* _Problem description_: Scan the records for the string "chapters"; copy each line where it occurs.

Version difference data

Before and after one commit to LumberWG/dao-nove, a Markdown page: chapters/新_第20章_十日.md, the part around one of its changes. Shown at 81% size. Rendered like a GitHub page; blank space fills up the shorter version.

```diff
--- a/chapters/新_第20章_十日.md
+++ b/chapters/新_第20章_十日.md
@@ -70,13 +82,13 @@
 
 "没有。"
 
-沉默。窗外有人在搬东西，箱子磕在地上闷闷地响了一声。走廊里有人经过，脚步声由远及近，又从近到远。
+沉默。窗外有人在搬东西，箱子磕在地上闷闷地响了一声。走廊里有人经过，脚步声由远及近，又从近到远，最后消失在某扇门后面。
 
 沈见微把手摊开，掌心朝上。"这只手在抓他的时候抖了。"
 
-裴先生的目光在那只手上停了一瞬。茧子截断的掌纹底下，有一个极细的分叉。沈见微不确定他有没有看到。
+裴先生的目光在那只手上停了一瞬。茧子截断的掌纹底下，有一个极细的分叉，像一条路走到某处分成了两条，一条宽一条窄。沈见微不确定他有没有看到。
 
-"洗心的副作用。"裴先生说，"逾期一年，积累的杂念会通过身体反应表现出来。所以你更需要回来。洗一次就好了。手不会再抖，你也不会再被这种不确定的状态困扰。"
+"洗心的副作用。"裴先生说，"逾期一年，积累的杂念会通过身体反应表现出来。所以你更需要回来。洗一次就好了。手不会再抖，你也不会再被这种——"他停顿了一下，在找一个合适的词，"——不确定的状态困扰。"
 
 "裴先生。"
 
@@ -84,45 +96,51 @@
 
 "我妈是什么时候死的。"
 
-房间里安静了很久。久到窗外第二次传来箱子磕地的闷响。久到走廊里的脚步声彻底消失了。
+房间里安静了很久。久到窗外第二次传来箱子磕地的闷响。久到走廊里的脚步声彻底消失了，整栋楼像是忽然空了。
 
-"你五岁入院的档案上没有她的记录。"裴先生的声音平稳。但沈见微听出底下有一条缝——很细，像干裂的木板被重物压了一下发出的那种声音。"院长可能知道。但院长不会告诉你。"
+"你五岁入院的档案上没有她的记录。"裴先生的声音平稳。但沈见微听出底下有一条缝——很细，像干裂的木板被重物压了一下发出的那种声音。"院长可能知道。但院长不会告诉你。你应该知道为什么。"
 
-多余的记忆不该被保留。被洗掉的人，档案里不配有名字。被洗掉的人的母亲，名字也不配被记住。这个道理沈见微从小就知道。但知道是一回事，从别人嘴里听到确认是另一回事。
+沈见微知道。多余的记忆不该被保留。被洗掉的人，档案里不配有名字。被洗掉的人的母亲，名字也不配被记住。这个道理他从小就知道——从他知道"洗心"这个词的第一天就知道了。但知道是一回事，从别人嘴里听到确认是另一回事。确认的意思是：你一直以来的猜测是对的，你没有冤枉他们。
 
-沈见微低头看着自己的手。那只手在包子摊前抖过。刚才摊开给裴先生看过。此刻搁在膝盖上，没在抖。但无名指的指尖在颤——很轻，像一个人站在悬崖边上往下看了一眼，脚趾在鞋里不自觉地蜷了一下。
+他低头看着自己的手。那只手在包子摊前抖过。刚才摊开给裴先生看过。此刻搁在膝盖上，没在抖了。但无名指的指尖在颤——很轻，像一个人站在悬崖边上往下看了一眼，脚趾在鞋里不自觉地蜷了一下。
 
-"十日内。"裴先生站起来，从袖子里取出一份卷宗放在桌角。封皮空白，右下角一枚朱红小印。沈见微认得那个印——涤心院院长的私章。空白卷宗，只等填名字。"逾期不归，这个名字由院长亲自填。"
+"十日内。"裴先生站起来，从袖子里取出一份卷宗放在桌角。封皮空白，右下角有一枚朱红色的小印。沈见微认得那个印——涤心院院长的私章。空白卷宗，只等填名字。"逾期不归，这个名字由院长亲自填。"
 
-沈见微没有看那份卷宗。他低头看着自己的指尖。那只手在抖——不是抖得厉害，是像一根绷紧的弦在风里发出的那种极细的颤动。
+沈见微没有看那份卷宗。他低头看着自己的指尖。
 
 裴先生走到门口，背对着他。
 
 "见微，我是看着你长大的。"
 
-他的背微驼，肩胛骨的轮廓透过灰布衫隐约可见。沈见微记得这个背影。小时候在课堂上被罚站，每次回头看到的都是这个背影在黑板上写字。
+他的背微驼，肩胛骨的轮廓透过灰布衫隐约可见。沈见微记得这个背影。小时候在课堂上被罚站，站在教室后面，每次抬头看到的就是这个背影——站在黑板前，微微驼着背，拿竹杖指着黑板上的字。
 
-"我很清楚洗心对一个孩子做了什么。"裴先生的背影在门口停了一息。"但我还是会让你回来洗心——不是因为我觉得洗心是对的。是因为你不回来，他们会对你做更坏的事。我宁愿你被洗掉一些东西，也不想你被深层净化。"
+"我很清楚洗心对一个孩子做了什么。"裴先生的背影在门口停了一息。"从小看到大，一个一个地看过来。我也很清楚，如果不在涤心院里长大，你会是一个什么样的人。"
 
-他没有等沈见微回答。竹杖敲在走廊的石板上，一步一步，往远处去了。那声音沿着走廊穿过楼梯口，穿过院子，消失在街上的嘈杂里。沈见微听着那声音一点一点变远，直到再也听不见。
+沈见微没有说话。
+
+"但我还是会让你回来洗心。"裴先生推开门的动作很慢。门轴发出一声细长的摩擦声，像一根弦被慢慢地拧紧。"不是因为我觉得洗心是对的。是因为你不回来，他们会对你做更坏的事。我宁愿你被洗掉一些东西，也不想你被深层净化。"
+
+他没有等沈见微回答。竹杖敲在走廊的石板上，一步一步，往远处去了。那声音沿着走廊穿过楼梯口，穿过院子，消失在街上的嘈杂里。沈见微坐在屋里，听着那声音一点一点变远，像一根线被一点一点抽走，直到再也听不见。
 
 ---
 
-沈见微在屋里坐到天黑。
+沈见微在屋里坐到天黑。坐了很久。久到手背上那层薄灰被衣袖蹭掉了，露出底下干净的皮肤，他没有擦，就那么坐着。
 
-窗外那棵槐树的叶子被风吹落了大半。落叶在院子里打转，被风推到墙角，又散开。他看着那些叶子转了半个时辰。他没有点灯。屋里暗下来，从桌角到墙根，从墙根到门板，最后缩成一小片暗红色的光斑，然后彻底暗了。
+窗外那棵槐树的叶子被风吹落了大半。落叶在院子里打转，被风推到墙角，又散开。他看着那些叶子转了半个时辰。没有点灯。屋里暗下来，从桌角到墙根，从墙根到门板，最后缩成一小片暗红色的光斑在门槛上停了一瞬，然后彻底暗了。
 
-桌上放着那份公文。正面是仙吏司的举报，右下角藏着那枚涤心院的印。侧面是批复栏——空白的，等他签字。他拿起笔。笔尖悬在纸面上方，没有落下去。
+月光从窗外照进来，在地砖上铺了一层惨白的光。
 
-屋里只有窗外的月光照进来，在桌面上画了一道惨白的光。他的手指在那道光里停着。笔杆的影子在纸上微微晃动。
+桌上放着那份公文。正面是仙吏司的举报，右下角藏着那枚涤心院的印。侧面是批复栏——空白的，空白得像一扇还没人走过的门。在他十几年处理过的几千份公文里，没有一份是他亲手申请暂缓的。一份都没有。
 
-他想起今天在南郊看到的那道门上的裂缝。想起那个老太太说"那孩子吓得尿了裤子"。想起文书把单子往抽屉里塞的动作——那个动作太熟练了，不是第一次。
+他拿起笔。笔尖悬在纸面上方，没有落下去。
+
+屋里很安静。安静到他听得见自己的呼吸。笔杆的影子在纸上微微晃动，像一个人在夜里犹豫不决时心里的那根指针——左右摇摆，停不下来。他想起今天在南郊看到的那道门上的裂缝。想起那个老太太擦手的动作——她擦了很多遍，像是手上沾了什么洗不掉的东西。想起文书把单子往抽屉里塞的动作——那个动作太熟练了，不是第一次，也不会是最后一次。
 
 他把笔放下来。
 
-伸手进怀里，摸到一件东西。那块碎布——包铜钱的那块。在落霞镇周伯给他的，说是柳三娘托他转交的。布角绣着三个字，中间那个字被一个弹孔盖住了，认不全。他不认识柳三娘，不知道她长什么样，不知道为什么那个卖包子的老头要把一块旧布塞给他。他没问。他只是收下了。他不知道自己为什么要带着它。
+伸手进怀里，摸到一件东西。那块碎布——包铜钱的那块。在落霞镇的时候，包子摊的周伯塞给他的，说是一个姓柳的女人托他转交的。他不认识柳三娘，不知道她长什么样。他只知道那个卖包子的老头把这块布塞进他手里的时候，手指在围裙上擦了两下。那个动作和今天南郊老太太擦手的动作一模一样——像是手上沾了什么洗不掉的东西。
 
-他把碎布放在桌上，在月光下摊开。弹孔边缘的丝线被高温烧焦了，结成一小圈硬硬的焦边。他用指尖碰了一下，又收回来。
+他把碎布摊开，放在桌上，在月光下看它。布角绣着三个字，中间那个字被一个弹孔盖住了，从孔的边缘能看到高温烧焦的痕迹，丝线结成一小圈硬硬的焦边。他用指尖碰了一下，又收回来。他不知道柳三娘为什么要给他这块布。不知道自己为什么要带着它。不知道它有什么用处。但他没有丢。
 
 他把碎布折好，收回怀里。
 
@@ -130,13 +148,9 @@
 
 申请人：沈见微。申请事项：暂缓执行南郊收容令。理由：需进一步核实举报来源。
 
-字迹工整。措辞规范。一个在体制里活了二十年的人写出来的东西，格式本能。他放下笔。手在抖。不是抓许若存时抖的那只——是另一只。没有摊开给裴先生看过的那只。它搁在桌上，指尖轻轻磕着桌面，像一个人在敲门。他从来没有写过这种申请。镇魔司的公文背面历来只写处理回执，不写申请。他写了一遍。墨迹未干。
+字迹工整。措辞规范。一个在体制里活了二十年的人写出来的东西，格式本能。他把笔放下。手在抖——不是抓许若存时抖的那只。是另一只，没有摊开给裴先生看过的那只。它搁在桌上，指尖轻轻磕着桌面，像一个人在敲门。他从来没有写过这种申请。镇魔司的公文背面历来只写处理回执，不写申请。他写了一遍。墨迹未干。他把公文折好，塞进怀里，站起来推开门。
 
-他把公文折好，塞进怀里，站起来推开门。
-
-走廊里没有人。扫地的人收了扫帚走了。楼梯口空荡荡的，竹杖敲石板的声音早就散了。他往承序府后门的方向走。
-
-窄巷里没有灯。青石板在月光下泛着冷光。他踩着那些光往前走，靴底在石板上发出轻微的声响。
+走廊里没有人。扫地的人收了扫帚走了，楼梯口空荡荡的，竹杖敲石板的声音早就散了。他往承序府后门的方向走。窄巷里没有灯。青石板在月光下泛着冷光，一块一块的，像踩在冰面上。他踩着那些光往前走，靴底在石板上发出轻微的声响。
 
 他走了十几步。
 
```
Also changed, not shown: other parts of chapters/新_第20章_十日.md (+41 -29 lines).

* _Solution for this task_:
Before and after one commit to LumberWG/dao-nove, a Markdown page: chapters/新_第20章_十日.md, the part around one of its changes. Shown at 81% size. Rendered like a GitHub page; blank space fills up the shorter version.
--- a/chapters/新_第20章_十日.md
+++ b/chapters/新_第20章_十日.md
Also changed, not shown: other parts of chapters/新_第20章_十日.md (+41 -29 lines).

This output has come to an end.